March 30, 1740

George Whitefield Diary Entry on Leaving Georgia

Evangelist George Whitefield would go on to a distinguished career, but he found it difficult leaving Georgia:

“Found myself very sick and weak in Body; but was strengthened notwithstanding, to go through most of the Duties of the Day, and to take an affectionate Leave of my dear Parishioners, because it appeared that Providence called me at this Time towards the Northward. An unspeakable Trouble and Agony of Soul did I feel most part of the Day, and was enabled to wrestle with my Lord in behalf of the People in general, and those belonging to the Orphan-House in particular… . All Things belonging to the Orphan-House succeed beyond Expectation, and some of my little Flock have lately (as far as I can judge) been effectually called of God… . Some others also there are who have received the Love of God in the Truth of it. So that I hope, if ten Saints could preserve Sodom, the few righteous Souls left behind, will prevent the utter Desolation of declining Savannah.”

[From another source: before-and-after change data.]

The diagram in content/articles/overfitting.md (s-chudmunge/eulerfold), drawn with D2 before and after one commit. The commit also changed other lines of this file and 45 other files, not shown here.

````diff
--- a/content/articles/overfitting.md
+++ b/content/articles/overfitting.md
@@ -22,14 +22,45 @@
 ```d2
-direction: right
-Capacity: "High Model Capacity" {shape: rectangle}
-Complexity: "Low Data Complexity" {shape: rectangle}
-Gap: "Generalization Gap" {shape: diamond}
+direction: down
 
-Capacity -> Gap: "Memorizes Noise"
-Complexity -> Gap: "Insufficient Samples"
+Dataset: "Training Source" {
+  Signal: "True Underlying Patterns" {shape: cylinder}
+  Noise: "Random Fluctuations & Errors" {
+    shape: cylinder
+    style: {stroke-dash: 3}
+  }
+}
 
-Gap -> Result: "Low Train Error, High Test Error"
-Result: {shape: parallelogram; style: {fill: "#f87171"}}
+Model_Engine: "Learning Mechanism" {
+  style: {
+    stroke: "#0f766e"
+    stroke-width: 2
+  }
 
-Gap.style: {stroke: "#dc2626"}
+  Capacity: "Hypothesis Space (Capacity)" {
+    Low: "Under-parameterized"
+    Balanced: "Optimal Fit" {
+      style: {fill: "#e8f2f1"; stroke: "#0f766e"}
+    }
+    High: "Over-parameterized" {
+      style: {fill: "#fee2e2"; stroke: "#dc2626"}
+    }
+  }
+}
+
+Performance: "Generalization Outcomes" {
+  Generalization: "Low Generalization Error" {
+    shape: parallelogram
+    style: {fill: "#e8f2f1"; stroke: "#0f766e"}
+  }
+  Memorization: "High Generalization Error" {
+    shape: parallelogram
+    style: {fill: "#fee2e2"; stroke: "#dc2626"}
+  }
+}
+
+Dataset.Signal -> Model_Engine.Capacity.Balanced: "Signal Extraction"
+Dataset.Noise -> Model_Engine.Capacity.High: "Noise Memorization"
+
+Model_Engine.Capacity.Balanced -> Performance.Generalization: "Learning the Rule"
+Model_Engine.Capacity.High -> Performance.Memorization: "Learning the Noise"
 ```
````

Source: [no author or editor cited], Our First Visit in America: Early Reports from the Colony of Georgia, 1732-1740 (Savannah: Beehive Press, 1974), p. 303.

William Stephens noted in his journal the farewell sermon preached by Whitfield:

“…Mr. Whitfield, this Day, declared his Intention of leaving us for awhile, preaching a farewel Sermon, in the same Manner as St. Paul exhorted the Elders of the Church in Acts xx. taking for his Text the 26th and 27th Verses of that Chapter, and carrying the Parallel betwixt the Apostle and himself as far as it would go; signified, that he expected Persecution wheresoever he went; therefore knew not, whether ever those among whom he had preached the Gospel here, should see his Face any more, or not…”

Source: Allen D. Candler, ed. The Colonial Records of the State of Georgia, Vol. IV, Stephens’ Journal 1737-1740, Atlanta, GA, 1906, p. 544.